## TASK TO CARRY OUT
Pick out every line in the data below that holds "RollButton".

(SUPPLIED DATA begins)

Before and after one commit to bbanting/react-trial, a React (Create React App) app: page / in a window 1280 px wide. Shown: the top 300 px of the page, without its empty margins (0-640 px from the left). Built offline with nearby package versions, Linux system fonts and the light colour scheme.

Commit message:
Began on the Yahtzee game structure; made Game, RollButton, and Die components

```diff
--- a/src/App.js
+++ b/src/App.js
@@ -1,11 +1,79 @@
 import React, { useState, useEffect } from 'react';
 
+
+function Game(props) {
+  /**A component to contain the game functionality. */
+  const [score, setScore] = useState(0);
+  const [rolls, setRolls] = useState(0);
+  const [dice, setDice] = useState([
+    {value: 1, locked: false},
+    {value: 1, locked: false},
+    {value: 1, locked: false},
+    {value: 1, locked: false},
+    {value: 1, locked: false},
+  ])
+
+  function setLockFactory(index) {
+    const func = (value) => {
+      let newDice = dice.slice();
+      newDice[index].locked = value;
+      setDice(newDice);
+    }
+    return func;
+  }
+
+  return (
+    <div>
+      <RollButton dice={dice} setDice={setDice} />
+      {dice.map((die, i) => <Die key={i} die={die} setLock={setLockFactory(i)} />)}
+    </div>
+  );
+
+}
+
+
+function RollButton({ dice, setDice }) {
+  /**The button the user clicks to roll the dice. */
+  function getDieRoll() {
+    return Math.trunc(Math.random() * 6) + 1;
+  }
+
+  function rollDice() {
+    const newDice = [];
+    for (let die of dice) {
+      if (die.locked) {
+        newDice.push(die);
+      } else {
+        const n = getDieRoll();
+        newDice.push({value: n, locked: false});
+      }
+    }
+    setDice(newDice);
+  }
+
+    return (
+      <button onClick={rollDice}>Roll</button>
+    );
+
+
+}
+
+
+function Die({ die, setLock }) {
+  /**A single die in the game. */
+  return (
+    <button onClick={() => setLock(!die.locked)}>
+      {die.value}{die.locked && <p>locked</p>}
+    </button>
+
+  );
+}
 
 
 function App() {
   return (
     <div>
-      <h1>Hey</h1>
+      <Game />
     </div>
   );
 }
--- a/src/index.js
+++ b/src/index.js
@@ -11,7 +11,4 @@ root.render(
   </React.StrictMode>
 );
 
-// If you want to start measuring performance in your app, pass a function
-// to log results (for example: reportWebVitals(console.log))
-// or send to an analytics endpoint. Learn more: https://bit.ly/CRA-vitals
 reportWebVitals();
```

(SUPPLIED DATA ends)

## ANSWER FOR THE TASK
Began on the Yahtzee game structure; made Game, RollButton, and Die components
+      <RollButton dice={dice} setDice={setDice} />
+function RollButton({ dice, setDice }) {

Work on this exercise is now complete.